(Extracted information)

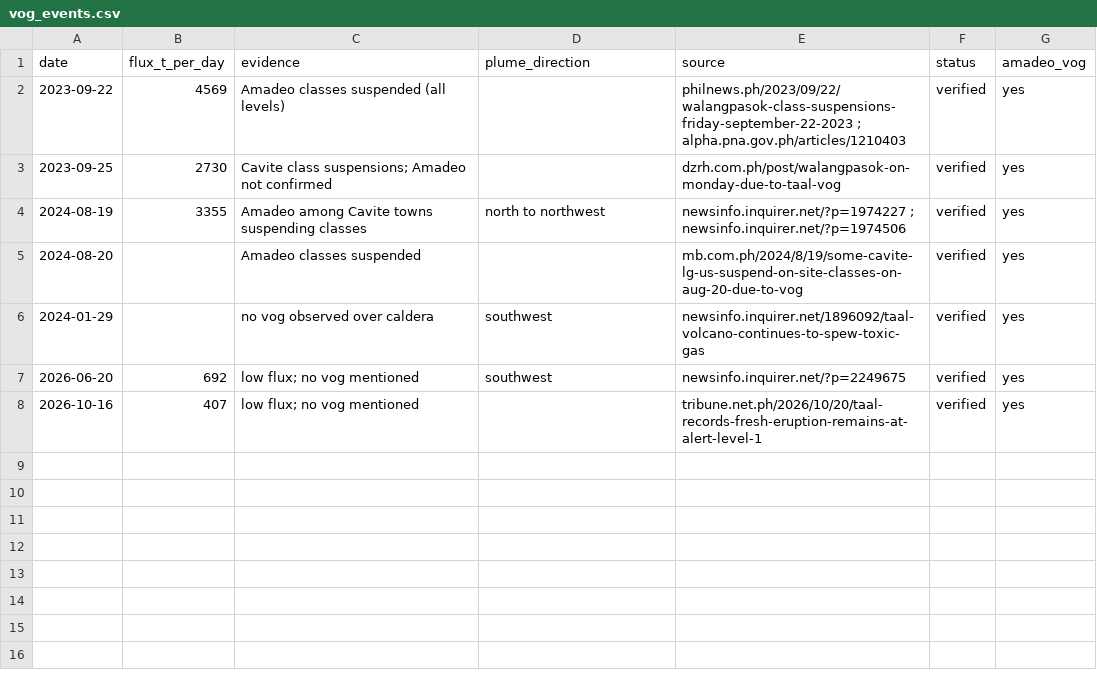
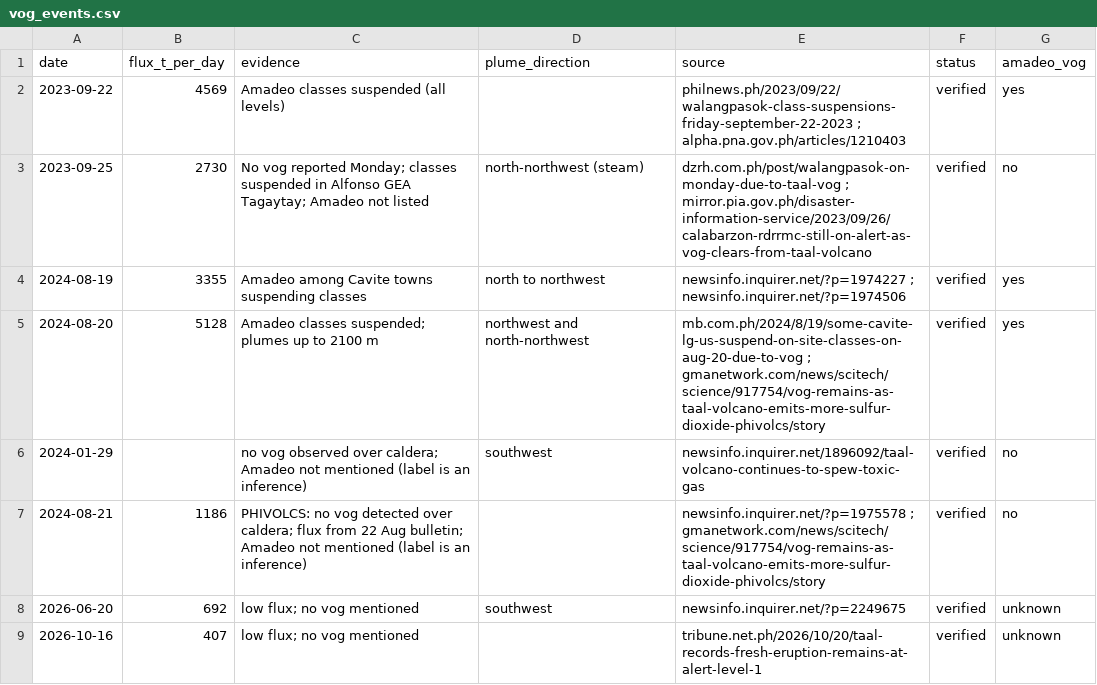
Before and after one commit to FloydManalo/vogguard-ph, a CSV file: data/vog_events.csv, drawn as a sheet.

Commit message:
Add wind-stability check, event back-test and diagnostics

```diff
--- a/data/vog_events.csv
+++ b/data/vog_events.csv
@@ -2,7 +2,8 @@ date,flux_t_per_day,evidence,plume_direction,source,status,amadeo_vog
 2023-09-22,4569,Amadeo classes suspended (all levels),,philnews.ph/2023/09/22/walangpasok-class-suspensions-friday-september-22-2023 ; alpha.pna.gov.ph/articles/1210403,verified,yes
-2023-09-25,2730,Cavite class suspensions; Amadeo not confirmed,,dzrh.com.ph/post/walangpasok-on-monday-due-to-taal-vog,verified,yes
+2023-09-25,2730,No vog reported Monday; classes suspended in Alfonso GEA Tagaytay; Amadeo not listed,north-northwest (steam),dzrh.com.ph/post/walangpasok-on-monday-due-to-taal-vog ; mirror.pia.gov.ph/disaster-information-service/2023/09/26/calabarzon-rdrrmc-still-on-alert-as-vog-clears-from-taal-volcano,verified,no
 2024-08-19,3355,Amadeo among Cavite towns suspending classes,north to northwest,newsinfo.inquirer.net/?p=1974227 ; newsinfo.inquirer.net/?p=1974506,verified,yes
-2024-08-20,,Amadeo classes suspended,,mb.com.ph/2024/8/19/some-cavite-lg-us-suspend-on-site-classes-on-aug-20-due-to-vog,verified,yes
-2024-01-29,,no vog observed over caldera,southwest,newsinfo.inquirer.net/1896092/taal-volcano-continues-to-spew-toxic-gas,verified,yes
-2026-06-20,692,low flux; no vog mentioned,southwest,newsinfo.inquirer.net/?p=2249675,verified,yes
-2026-10-16,407,low flux; no vog mentioned,,tribune.net.ph/2026/10/20/taal-records-fresh-eruption-remains-at-alert-level-1,verified,yes
+2024-08-20,5128,Amadeo classes suspended; plumes up to 2100 m,northwest and north-northwest,mb.com.ph/2024/8/19/some-cavite-lg-us-suspend-on-site-classes-on-aug-20-due-to-vog ; gmanetwork.com/news/scitech/science/917754/vog-remains-as-taal-volcano-emits-more-sulfur-dioxide-phivolcs/story,verified,yes
+2024-01-29,,no vog observed over caldera; Amadeo not mentioned (label is an inference),southwest,newsinfo.inquirer.net/1896092/taal-volcano-continues-to-spew-toxic-gas,verified,no
+2024-08-21,1186,PHIVOLCS: no vog detected over caldera; flux from 22 Aug bulletin; Amadeo not mentioned (label is an inference),,newsinfo.inquirer.net/?p=1975578 ; gmanetwork.com/news/scitech/science/917754/vog-remains-as-taal-volcano-emits-more-sulfur-dioxide-phivolcs/story,verified,no
+2026-06-20,692,low flux; no vog mentioned,southwest,newsinfo.inquirer.net/?p=2249675,verified,unknown
+2026-10-16,407,low flux; no vog mentioned,,tribune.net.ph/2026/10/20/taal-records-fresh-eruption-remains-at-alert-level-1,verified,unknown
```
Also changed, not shown: outputs/back_test_results.csv, 1 other file.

(End Extracted information)

Word for word, reproduce all of the entries above and omit the pictures.

Before and after one commit to FloydManalo/vogguard-ph, a CSV file: data/vog_events.csv, drawn as a sheet.

Commit message:
Add wind-stability check, event back-test and diagnostics

```diff
--- a/data/vog_events.csv
+++ b/data/vog_events.csv
@@ -2,7 +2,8 @@ date,flux_t_per_day,evidence,plume_direction,source,status,amadeo_vog
 2023-09-22,4569,Amadeo classes suspended (all levels),,philnews.ph/2023/09/22/walangpasok-class-suspensions-friday-september-22-2023 ; alpha.pna.gov.ph/articles/1210403,verified,yes
-2023-09-25,2730,Cavite class suspensions; Amadeo not confirmed,,dzrh.com.ph/post/walangpasok-on-monday-due-to-taal-vog,verified,yes
+2023-09-25,2730,No vog reported Monday; classes suspended in Alfonso GEA Tagaytay; Amadeo not listed,north-northwest (steam),dzrh.com.ph/post/walangpasok-on-monday-due-to-taal-vog ; mirror.pia.gov.ph/disaster-information-service/2023/09/26/calabarzon-rdrrmc-still-on-alert-as-vog-clears-from-taal-volcano,verified,no
 2024-08-19,3355,Amadeo among Cavite towns suspending classes,north to northwest,newsinfo.inquirer.net/?p=1974227 ; newsinfo.inquirer.net/?p=1974506,verified,yes
-2024-08-20,,Amadeo classes suspended,,mb.com.ph/2024/8/19/some-cavite-lg-us-suspend-on-site-classes-on-aug-20-due-to-vog,verified,yes
-2024-01-29,,no vog observed over caldera,southwest,newsinfo.inquirer.net/1896092/taal-volcano-continues-to-spew-toxic-gas,verified,yes
-2026-06-20,692,low flux; no vog mentioned,southwest,newsinfo.inquirer.net/?p=2249675,verified,yes
-2026-10-16,407,low flux; no vog mentioned,,tribune.net.ph/2026/10/20/taal-records-fresh-eruption-remains-at-alert-level-1,verified,yes
+2024-08-20,5128,Amadeo classes suspended; plumes up to 2100 m,northwest and north-northwest,mb.com.ph/2024/8/19/some-cavite-lg-us-suspend-on-site-classes-on-aug-20-due-to-vog ; gmanetwork.com/news/scitech/science/917754/vog-remains-as-taal-volcano-emits-more-sulfur-dioxide-phivolcs/story,verified,yes
+2024-01-29,,no vog observed over caldera; Amadeo not mentioned (label is an inference),southwest,newsinfo.inquirer.net/1896092/taal-volcano-continues-to-spew-toxic-gas,verified,no
+2024-08-21,1186,PHIVOLCS: no vog detected over caldera; flux from 22 Aug bulletin; Amadeo not mentioned (label is an inference),,newsinfo.inquirer.net/?p=1975578 ; gmanetwork.com/news/scitech/science/917754/vog-remains-as-taal-volcano-emits-more-sulfur-dioxide-phivolcs/story,verified,no
+2026-06-20,692,low flux; no vog mentioned,southwest,newsinfo.inquirer.net/?p=2249675,verified,unknown
+2026-10-16,407,low flux; no vog mentioned,,tribune.net.ph/2026/10/20/taal-records-fresh-eruption-remains-at-alert-level-1,verified,unknown
```
Also changed, not shown: outputs/back_test_results.csv, 1 other file.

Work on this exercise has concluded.